## Work to complete
All the records that follow need to be reproduced exactly. Omit the images.

## Materials provided
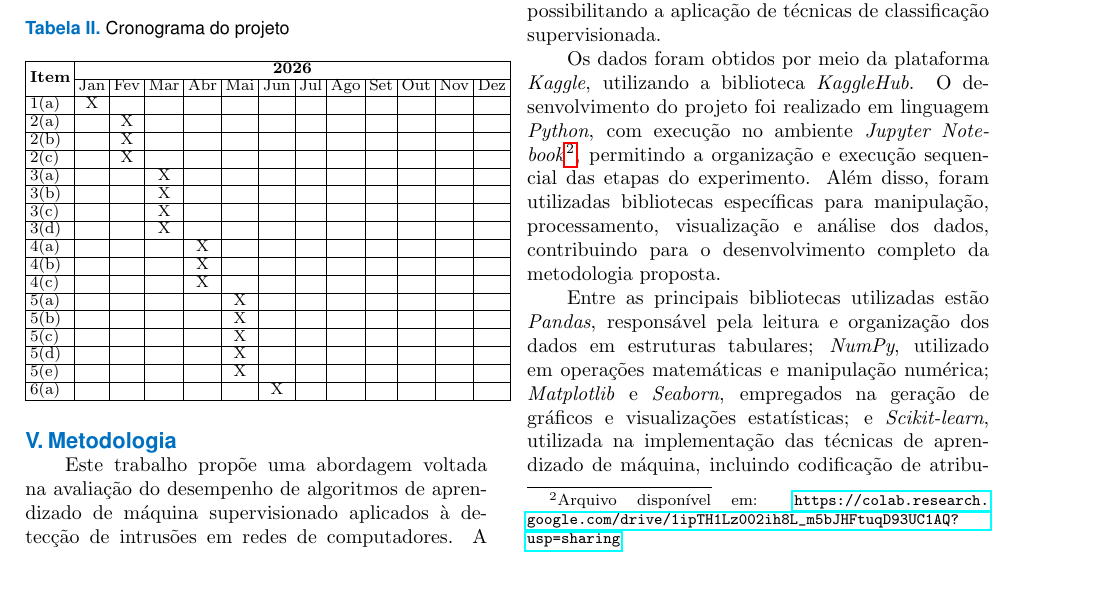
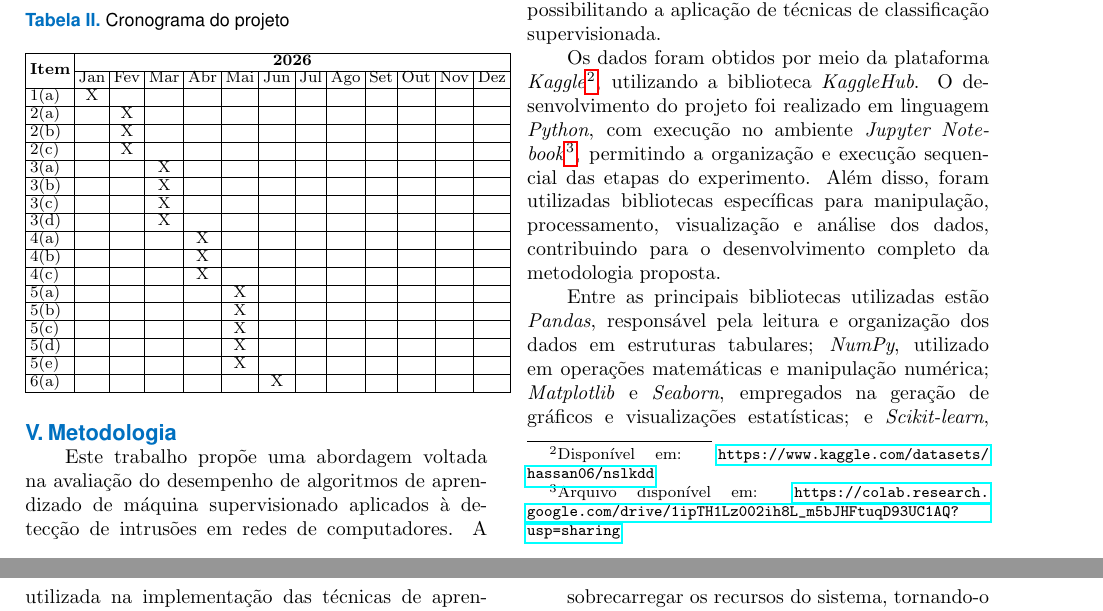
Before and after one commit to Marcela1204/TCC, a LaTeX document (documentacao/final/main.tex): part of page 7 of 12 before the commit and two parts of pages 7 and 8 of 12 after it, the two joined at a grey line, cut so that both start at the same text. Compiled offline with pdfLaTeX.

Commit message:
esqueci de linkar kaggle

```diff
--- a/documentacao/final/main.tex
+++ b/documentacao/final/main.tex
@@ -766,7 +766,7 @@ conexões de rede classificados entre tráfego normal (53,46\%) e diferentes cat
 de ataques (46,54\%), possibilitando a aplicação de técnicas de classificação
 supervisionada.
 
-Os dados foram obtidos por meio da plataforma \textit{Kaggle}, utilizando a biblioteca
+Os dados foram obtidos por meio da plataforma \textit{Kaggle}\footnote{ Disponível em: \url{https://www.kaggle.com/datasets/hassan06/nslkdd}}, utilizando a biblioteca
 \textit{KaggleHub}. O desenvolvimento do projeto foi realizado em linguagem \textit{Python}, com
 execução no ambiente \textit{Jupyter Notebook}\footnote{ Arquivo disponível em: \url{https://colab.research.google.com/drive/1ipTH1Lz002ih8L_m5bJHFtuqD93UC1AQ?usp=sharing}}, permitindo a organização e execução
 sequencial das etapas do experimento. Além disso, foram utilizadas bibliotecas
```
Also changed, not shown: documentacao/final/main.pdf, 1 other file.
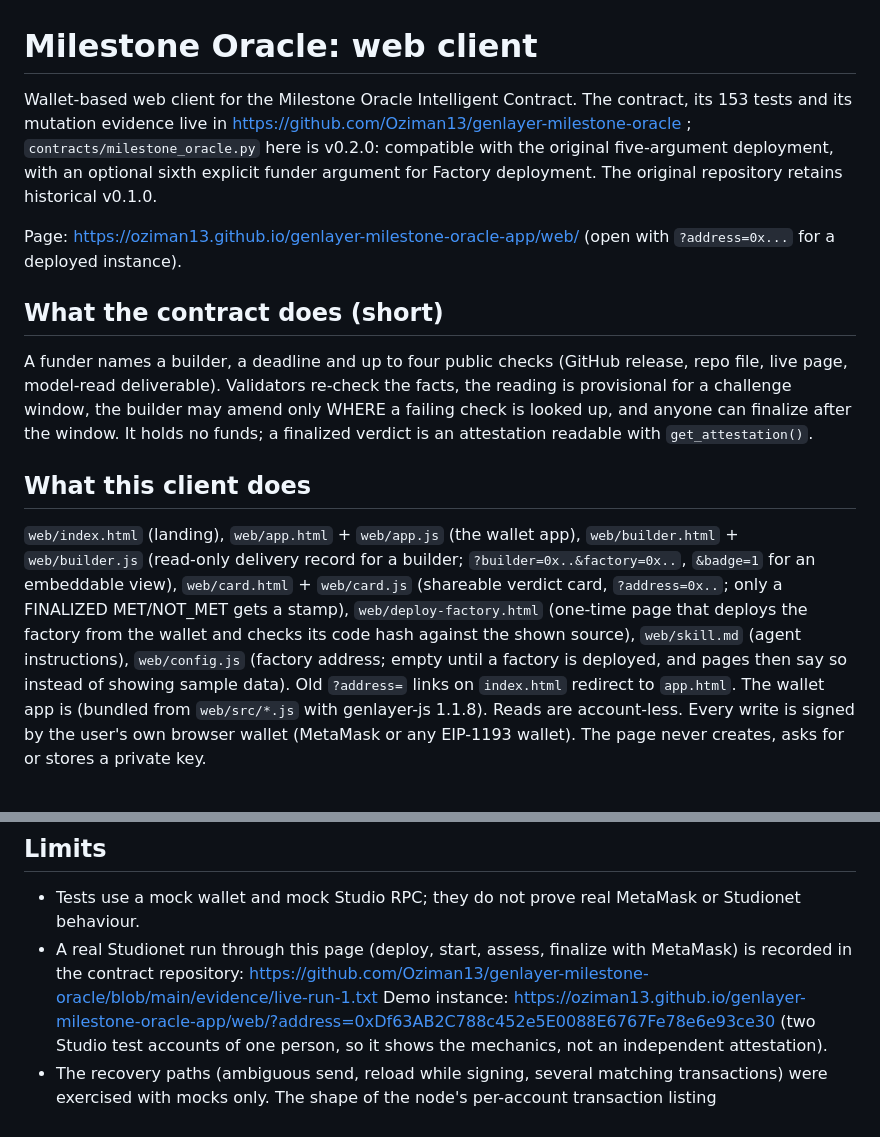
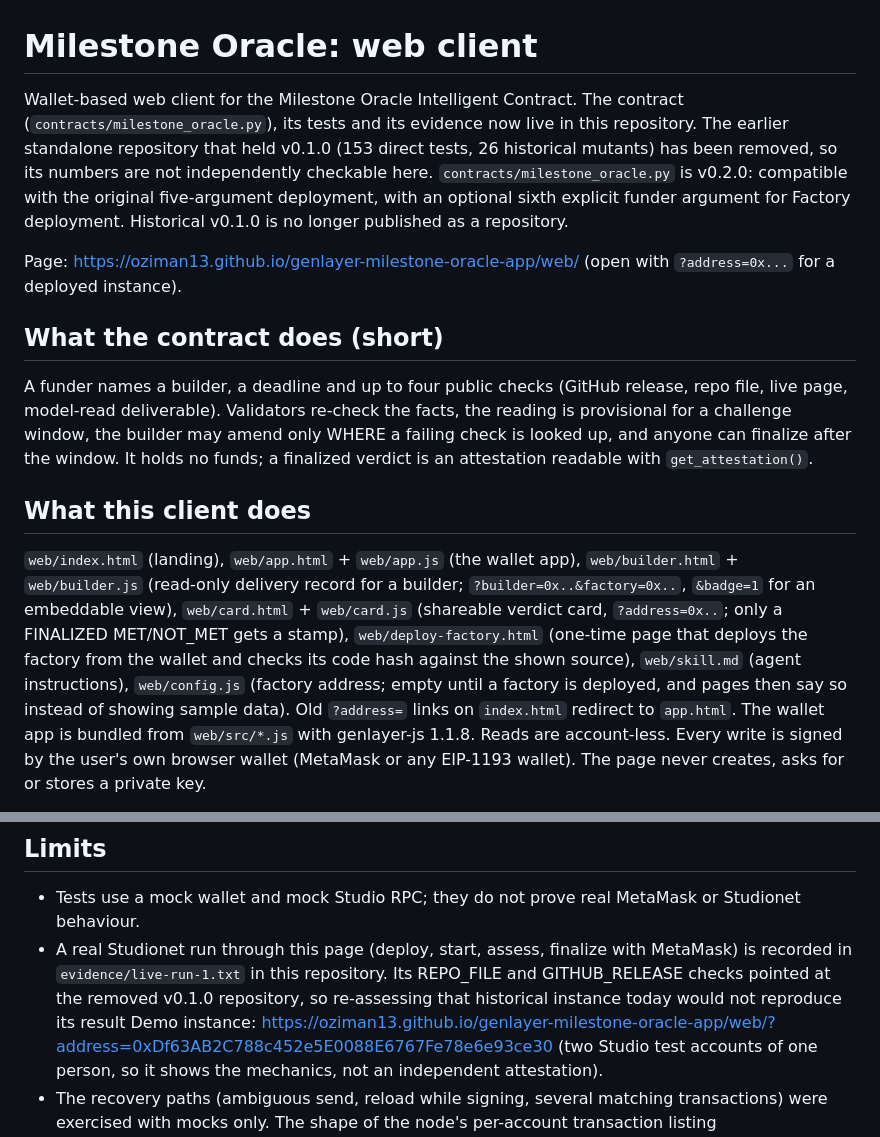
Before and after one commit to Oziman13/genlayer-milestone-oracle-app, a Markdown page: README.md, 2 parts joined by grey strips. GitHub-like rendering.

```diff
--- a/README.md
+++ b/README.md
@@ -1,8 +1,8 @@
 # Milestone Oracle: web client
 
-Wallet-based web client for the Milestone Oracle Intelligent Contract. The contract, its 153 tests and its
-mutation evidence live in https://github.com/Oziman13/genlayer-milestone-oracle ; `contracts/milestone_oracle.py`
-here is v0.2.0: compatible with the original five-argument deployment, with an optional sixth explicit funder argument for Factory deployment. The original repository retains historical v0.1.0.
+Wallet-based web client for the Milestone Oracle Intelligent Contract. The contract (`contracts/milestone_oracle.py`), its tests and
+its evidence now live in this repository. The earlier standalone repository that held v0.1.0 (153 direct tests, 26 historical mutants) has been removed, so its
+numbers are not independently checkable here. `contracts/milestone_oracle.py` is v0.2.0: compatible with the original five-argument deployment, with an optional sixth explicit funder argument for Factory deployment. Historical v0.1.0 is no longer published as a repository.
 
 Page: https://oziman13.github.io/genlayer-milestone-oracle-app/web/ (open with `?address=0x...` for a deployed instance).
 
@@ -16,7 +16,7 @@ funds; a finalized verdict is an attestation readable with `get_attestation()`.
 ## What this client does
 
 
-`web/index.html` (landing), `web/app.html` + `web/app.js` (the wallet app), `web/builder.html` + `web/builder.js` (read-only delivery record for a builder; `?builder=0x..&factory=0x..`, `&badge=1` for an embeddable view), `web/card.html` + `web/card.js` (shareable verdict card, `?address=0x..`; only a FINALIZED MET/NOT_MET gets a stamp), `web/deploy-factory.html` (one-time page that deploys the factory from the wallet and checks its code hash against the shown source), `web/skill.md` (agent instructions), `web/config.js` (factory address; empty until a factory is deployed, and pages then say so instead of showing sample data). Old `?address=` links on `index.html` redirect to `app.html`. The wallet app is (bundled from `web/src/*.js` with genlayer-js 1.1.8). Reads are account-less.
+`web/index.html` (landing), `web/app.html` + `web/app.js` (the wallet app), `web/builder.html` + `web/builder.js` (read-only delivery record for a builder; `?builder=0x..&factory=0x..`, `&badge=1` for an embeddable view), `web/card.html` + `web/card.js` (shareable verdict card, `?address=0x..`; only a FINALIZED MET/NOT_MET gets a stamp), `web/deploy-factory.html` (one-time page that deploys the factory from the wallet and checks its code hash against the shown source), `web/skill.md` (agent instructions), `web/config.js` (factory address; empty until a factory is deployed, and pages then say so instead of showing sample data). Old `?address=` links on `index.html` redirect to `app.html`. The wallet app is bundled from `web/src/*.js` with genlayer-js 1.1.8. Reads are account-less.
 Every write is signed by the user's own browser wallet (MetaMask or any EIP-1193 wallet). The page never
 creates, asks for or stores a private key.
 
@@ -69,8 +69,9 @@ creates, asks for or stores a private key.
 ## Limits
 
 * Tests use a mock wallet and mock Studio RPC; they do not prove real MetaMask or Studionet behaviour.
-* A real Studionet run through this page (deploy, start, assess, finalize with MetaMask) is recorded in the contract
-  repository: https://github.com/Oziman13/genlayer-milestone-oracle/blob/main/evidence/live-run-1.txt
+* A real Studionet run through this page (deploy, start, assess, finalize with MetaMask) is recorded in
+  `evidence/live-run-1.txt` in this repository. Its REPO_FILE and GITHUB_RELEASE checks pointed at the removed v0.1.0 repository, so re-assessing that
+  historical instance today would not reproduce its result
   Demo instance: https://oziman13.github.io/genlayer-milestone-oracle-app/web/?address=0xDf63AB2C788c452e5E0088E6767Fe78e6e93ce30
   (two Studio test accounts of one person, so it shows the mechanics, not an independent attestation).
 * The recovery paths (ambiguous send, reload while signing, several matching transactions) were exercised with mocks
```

## Answer space
Before and after one commit to Marcela1204/TCC, a LaTeX document (documentacao/final/main.tex): part of page 7 of 12 before the commit and two parts of pages 7 and 8 of 12 after it, the two joined at a grey line, cut so that both start at the same text. Compiled offline with pdfLaTeX.

Commit message:
esqueci de linkar kaggle

```diff
--- a/documentacao/final/main.tex
+++ b/documentacao/final/main.tex
@@ -766,7 +766,7 @@ conexões de rede classificados entre tráfego normal (53,46\%) e diferentes cat
 de ataques (46,54\%), possibilitando a aplicação de técnicas de classificação
 supervisionada.
 
-Os dados foram obtidos por meio da plataforma \textit{Kaggle}, utilizando a biblioteca
+Os dados foram obtidos por meio da plataforma \textit{Kaggle}\footnote{ Disponível em: \url{https://www.kaggle.com/datasets/hassan06/nslkdd}}, utilizando a biblioteca
 \textit{KaggleHub}. O desenvolvimento do projeto foi realizado em linguagem \textit{Python}, com
 execução no ambiente \textit{Jupyter Notebook}\footnote{ Arquivo disponível em: \url{https://colab.research.google.com/drive/1ipTH1Lz002ih8L_m5bJHFtuqD93UC1AQ?usp=sharing}}, permitindo a organização e execução
 sequencial das etapas do experimento. Além disso, foram utilizadas bibliotecas
```
Also changed, not shown: documentacao/final/main.pdf, 1 other file.
Before and after one commit to Oziman13/genlayer-milestone-oracle-app, a Markdown page: README.md, 2 parts joined by grey strips. GitHub-like rendering.

```diff
--- a/README.md
+++ b/README.md
@@ -1,8 +1,8 @@
 # Milestone Oracle: web client
 
-Wallet-based web client for the Milestone Oracle Intelligent Contract. The contract, its 153 tests and its
-mutation evidence live in https://github.com/Oziman13/genlayer-milestone-oracle ; `contracts/milestone_oracle.py`
-here is v0.2.0: compatible with the original five-argument deployment, with an optional sixth explicit funder argument for Factory deployment. The original repository retains historical v0.1.0.
+Wallet-based web client for the Milestone Oracle Intelligent Contract. The contract (`contracts/milestone_oracle.py`), its tests and
+its evidence now live in this repository. The earlier standalone repository that held v0.1.0 (153 direct tests, 26 historical mutants) has been removed, so its
+numbers are not independently checkable here. `contracts/milestone_oracle.py` is v0.2.0: compatible with the original five-argument deployment, with an optional sixth explicit funder argument for Factory deployment. Historical v0.1.0 is no longer published as a repository.
 
 Page: https://oziman13.github.io/genlayer-milestone-oracle-app/web/ (open with `?address=0x...` for a deployed instance).
 
@@ -16,7 +16,7 @@ funds; a finalized verdict is an attestation readable with `get_attestation()`.
 ## What this client does
 
 
-`web/index.html` (landing), `web/app.html` + `web/app.js` (the wallet app), `web/builder.html` + `web/builder.js` (read-only delivery record for a builder; `?builder=0x..&factory=0x..`, `&badge=1` for an embeddable view), `web/card.html` + `web/card.js` (shareable verdict card, `?address=0x..`; only a FINALIZED MET/NOT_MET gets a stamp), `web/deploy-factory.html` (one-time page that deploys the factory from the wallet and checks its code hash against the shown source), `web/skill.md` (agent instructions), `web/config.js` (factory address; empty until a factory is deployed, and pages then say so instead of showing sample data). Old `?address=` links on `index.html` redirect to `app.html`. The wallet app is (bundled from `web/src/*.js` with genlayer-js 1.1.8). Reads are account-less.
+`web/index.html` (landing), `web/app.html` + `web/app.js` (the wallet app), `web/builder.html` + `web/builder.js` (read-only delivery record for a builder; `?builder=0x..&factory=0x..`, `&badge=1` for an embeddable view), `web/card.html` + `web/card.js` (shareable verdict card, `?address=0x..`; only a FINALIZED MET/NOT_MET gets a stamp), `web/deploy-factory.html` (one-time page that deploys the factory from the wallet and checks its code hash against the shown source), `web/skill.md` (agent instructions), `web/config.js` (factory address; empty until a factory is deployed, and pages then say so instead of showing sample data). Old `?address=` links on `index.html` redirect to `app.html`. The wallet app is bundled from `web/src/*.js` with genlayer-js 1.1.8. Reads are account-less.
 Every write is signed by the user's own browser wallet (MetaMask or any EIP-1193 wallet). The page never
 creates, asks for or stores a private key.
 
@@ -69,8 +69,9 @@ creates, asks for or stores a private key.
 ## Limits
 
 * Tests use a mock wallet and mock Studio RPC; they do not prove real MetaMask or Studionet behaviour.
-* A real Studionet run through this page (deploy, start, assess, finalize with MetaMask) is recorded in the contract
-  repository: https://github.com/Oziman13/genlayer-milestone-oracle/blob/main/evidence/live-run-1.txt
+* A real Studionet run through this page (deploy, start, assess, finalize with MetaMask) is recorded in
+  `evidence/live-run-1.txt` in this repository. Its REPO_FILE and GITHUB_RELEASE checks pointed at the removed v0.1.0 repository, so re-assessing that
+  historical instance today would not reproduce its result
   Demo instance: https://oziman13.github.io/genlayer-milestone-oracle-app/web/?address=0xDf63AB2C788c452e5E0088E6767Fe78e6e93ce30
   (two Studio test accounts of one person, so it shows the mechanics, not an independent attestation).
 * The recovery paths (ambiguous send, reload while signing, several matching transactions) were exercised with mocks
```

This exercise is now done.